The development of new technology, especially the birth of the internet, has transformed the way individuals communicate with each other and increased the amount of information that can be collected by several orders of magnitude. In particular, communications – emails, instant messages, calls, social media posts, web searches, requests to visit a website – may transit multiple countries before reaching their destination. The dispersion of communications across the internet vastly increases the opportunities for communications and data to be intercepted by foreign governments, who may then share them with other governments. As methods of communications have dramatically changed, so too has intelligence gathering. Intelligence agencies have developed increasingly advanced ways of accessing, acquiring, storing, analysing and disseminating information. In particular,

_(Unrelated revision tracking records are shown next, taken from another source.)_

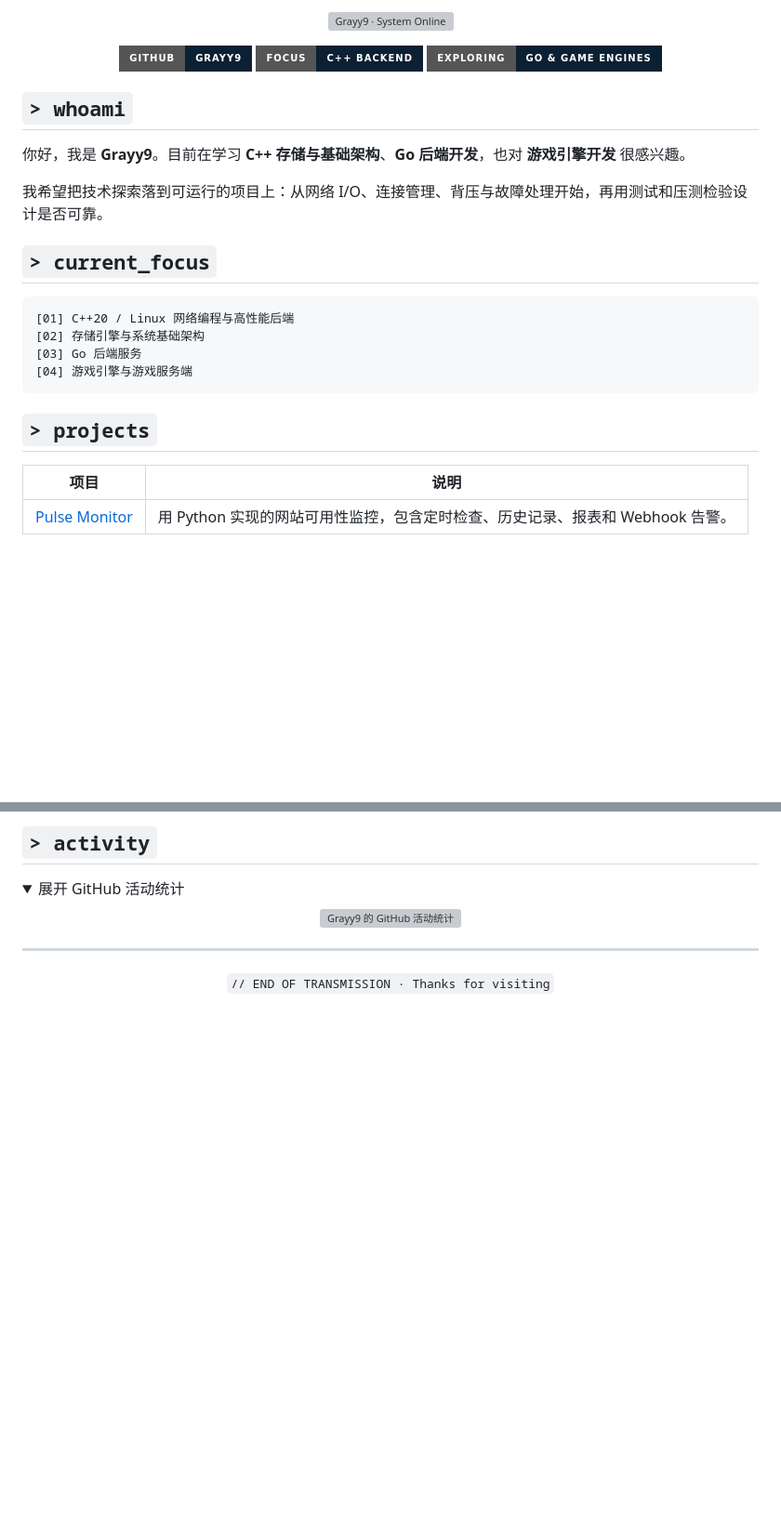
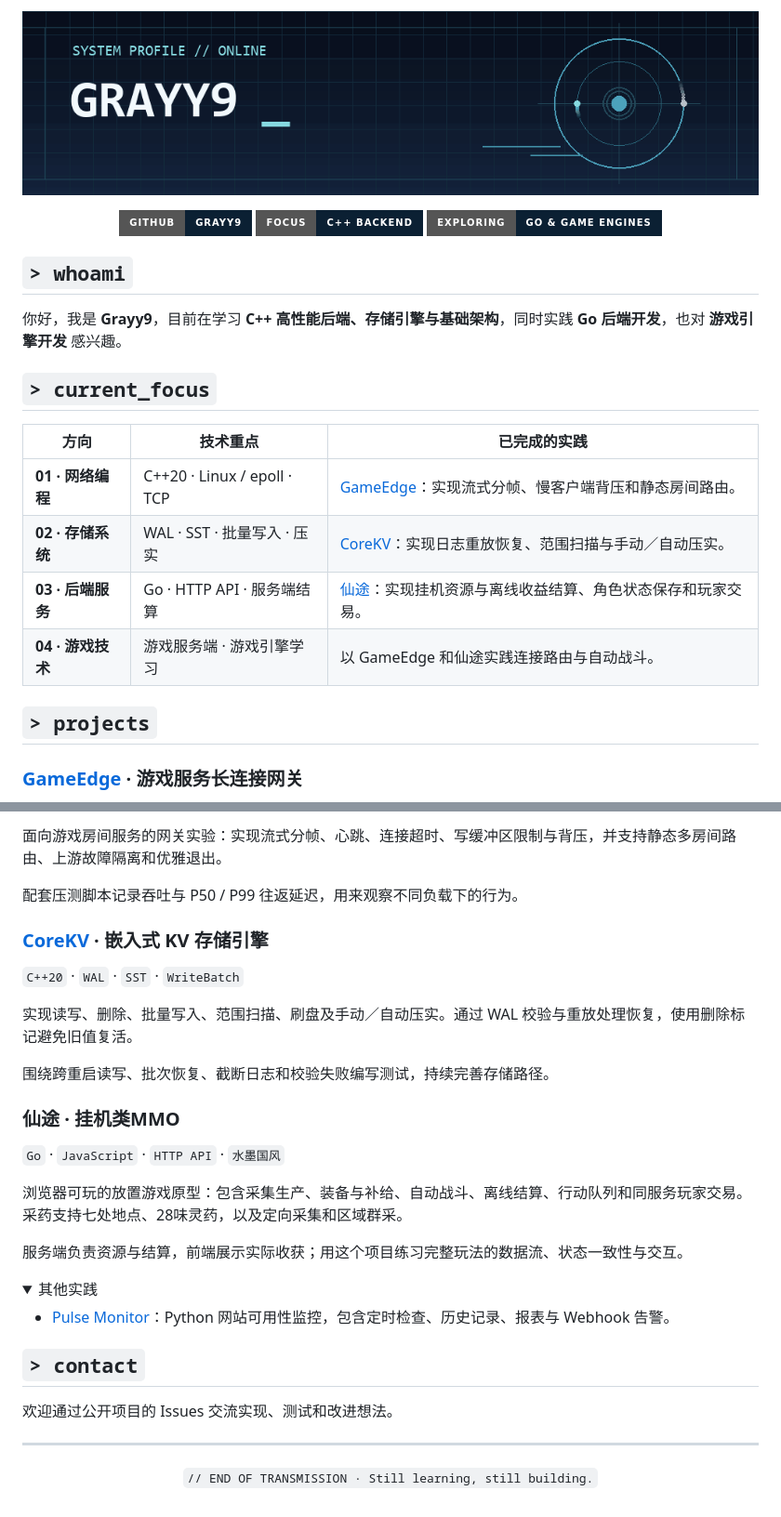
Before and after one commit to Grayy9/Grayy9, a Markdown page: README.md, 2 parts joined by grey strips. Shown at 93% size. Rendered like a GitHub page; pictures changed too: assets/orbit-header.gif (added); folded sections open; badges without logos; blank space fills up the shorter version; grey boxes are pictures that could not be loaded.

Commit message:
Update profile projects and add animated orbital header

````diff
--- a/README.md
+++ b/README.md
@@ -1,5 +1,5 @@
 <p align="center">
-  <img src="assets/orbit-header.svg" alt="Grayy9 · System Online" width="100%" />
+  <img src="assets/orbit-header.gif" alt="Grayy9 · System Online" width="100%" />
 </p>
 
 <p align="center">
@@ -10,22 +10,19 @@
 
 ## `> whoami`
 
-你好，我是 **Grayy9**。目前在学习 **C++ 存储与基础架构**、**Go 后端开发**，也对 **游戏引擎开发** 很感兴趣。
-
-我希望把技术探索落到可运行的项目上：从网络 I/O、连接管理、背压与故障处理开始，再用测试和压测检验设计是否可靠。
+你好，我是 **Grayy9**，目前在学习 **C++ 高性能后端、存储引擎与基础架构**，同时实践 **Go 后端开发**，也对 **游戏引擎开发** 感兴趣。
 
 ## `> current_focus`
 
-```text
-[01] C++20 / Linux 网络编程与高性能后端
-[02] 存储引擎与系统基础架构
-[03] Go 后端服务
-[04] 游戏引擎与游戏服务端
-```
+| 方向 | 技术重点 | 已完成的实践 |
+| --- | --- | --- |
+| **01 · 网络编程** | C++20 · Linux / epoll · TCP | [GameEdge](https://github.com/Grayy9/game-edge)：实现流式分帧、慢客户端背压和静态房间路由。 |
+| **02 · 存储系统** | WAL · SST · 批量写入 · 压实 | [CoreKV](https://github.com/Grayy9/corekv)：实现日志重放恢复、范围扫描与手动／自动压实。 |
+| **03 · 后端服务** | Go · HTTP API · 服务端结算 | [仙途](#project-xiantu)：实现挂机资源与离线收益结算、角色状态保存和玩家交易。 |
+| **04 · 游戏技术** | 游戏服务端 · 游戏引擎学习 | 以 GameEdge 和仙途实践连接路由与自动战斗。 |
+
 
 ## `> projects`
 
-| 项目 | 说明 |
-| --- | --- |
-| [Pulse Monitor](https://github.com/Grayy9/pulse-monitor) | 用 Python 实现的网站可用性监控，包含定时检查、历史记录、报表和 Webhook 告警。 |
+### [GameEdge](https://github.com/Grayy9/game-edge) · 游戏服务长连接网关
 
@@ -33,13 +30,37 @@
 
-## `> activity`
+面向游戏房间服务的网关实验：实现流式分帧、心跳、连接超时、写缓冲区限制与背压，并支持静态多房间路由、上游故障隔离和优雅退出。
+
+配套压测脚本记录吞吐与 P50 / P99 往返延迟，用来观察不同负载下的行为。
+
+### [CoreKV](https://github.com/Grayy9/corekv) · 嵌入式 KV 存储引擎
+
+`C++20` · `WAL` · `SST` · `WriteBatch`
+
+实现读写、删除、批量写入、范围扫描、刷盘及手动／自动压实。通过 WAL 校验与重放处理恢复，使用删除标记避免旧值复活。
+
+围绕跨重启读写、批次恢复、截断日志和校验失败编写测试，持续完善存储路径。
+
+<a id="project-xiantu"></a>
+
+### 仙途 · 挂机类MMO
+
+`Go` · `JavaScript` · `HTTP API` · `水墨国风`
+
+浏览器可玩的放置游戏原型：包含采集生产、装备与补给、自动战斗、离线结算、行动队列和同服务玩家交易。采药支持七处地点、28味灵药，以及定向采集和区域群采。
+
+服务端负责资源与结算，前端展示实际收获；用这个项目练习完整玩法的数据流、状态一致性与交互。
 
 <details>
-  <summary>展开 GitHub 活动统计</summary>
-  <p align="center">
-    <img src="https://github-readme-stats.vercel.app/api?username=Grayy9&show_icons=true&theme=tokyonight&hide_border=true" alt="Grayy9 的 GitHub 活动统计" />
-  </p>
+  <summary>其他实践</summary>
+
+- [Pulse Monitor](https://github.com/Grayy9/pulse-monitor)：Python 网站可用性监控，包含定时检查、历史记录、报表与 Webhook 告警。
+
 </details>
+
+## `> contact`
+
+欢迎通过公开项目的 Issues 交流实现、测试和改进想法。
 
 ---
 
-<p align="center"><code>// END OF TRANSMISSION · Thanks for visiting</code></p>
+<p align="center"><code>// END OF TRANSMISSION · Still learning, still building.</code></p>
````
Also changed, not shown: other parts of README.md (+3 -3 lines), 2 other files.
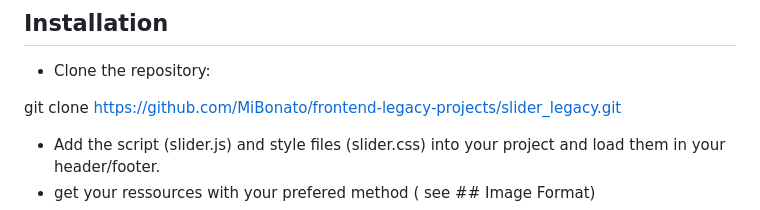
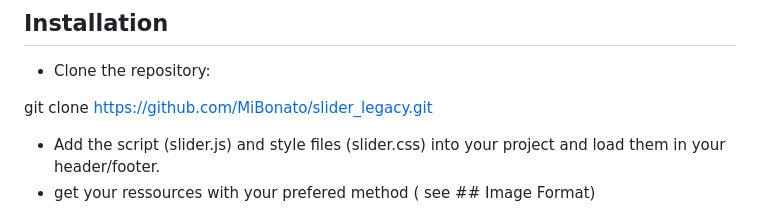
Before and after one commit to MiBonato/slider_legacy, a Markdown page: README.md, the part around the change. GitHub-like rendering.

Commit message:
Initial commit

```diff
--- a/README.md
+++ b/README.md
@@ -53,7 +53,7 @@ README.md       → Project documentation file. Explains how to set up, configur
 
 - Clone the repository:
 
-git clone https://github.com/MiBonato/frontend-legacy-projects/slider_legacy.git
+git clone https://github.com/MiBonato/slider_legacy.git
 
 - Add the script (slider.js) and style files (slider.css) into your project and load them in your header/footer.
 - get your ressources with your prefered method ( see ## Image Format)
```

they have developed methods for acquiring communications and data traveling the internet. The costs of storing this information have decreased dramatically and continue to do so. At the same time, technology now permits revelatory analyses of types and amounts of data that were previously considered meaningless or incoherent. Finally, the internet has facilitated remote access to information, meaning the sharing of communications and data no longer requires physical transfer from sender to recipient. The new scope and scale of intelligence gathering has given rise to a new scope and scale of the sharing of that intelligence between governments, particularly in response to threats to national security. Despite these dramatic changes, in many countries around the world, the public remains in the dark regarding state surveillance powers and capabilities, and whether those powers and capabilities are subject to the necessary safeguards pursuant to domestic and international law. One area of particular obscurity is arrangements between countries to share intelligence. These arrangements are typically confidential and not subject to public scrutiny. As surveillance is conducted by different state actors, so is the sharing of such intelligence. The most opaque, and arguably the most extensive, sharing takes place between intelligence agencies, and this type of intelligence sharing is therefore the focus of this report. However, other state security actors as well as law enforcement agencies also engage in information sharing. For example, the European Union is moving to link law enforcement and migration control databases and considering ways to allow member states to access these databases.1 At the global level, the United Nations Security Council recently passed Resolution 2396, demanding that states undertake a range of measures to enhance intelligence sharing as a tool for combatting terrorism, including by collecting and sharing passenger name records (“PNRs”) and developing and sharing lists or databases of known and suspected terrorists. Privacy International recognises the importance and benefit of intelligence
sharing, for example, in the context of preventing acts of terrorism or identifying other serious threats to national security. Intelligence sharing does not violate international human rights law per se. But it does interfere with fundamental human rights, including the right to privacy. Thus, just as government surveillance must be transparent and subject to adequate safeguards and oversight, so too must intelligence sharing arrangements. Non-transparent, unfettered and unaccountable intelligence sharing, on the other hand, poses substantive risks to human rights and
the democratic rule of law. In September 2017, Privacy International – in partnership with 40 national civil
society organisations – wrote to oversight bodies in 42 countries as part of a project to increase transparency around intelligence sharing and to encourage oversight bodies to scrutinise the law and practice of intelligence sharing in their respective countries. Over the past few months, we have received responses from oversight
bodies in 21 countries.
This report is a follow-up to our outreach to oversight bodies in September 2017. Part II provides essential background, by explaining what we mean by intelligence sharing and what both modern intelligence sharing and intelligence sharing arrangements look like. Part III presents the human rights concerns presented by intelligence sharing. Part IV considers issues related to the legality of intelligence sharing. Part V considers issues related to the oversight of intelligence sharing. This Part also provides a summary of responses received from oversight bodies,
focusing on the regulation of intelligence sharing in national laws and the practices of oversight bodies. The report concludes with a series of recommendations aimed at addressing the legality and oversight gaps of intelligence sharing practices. Read the report here.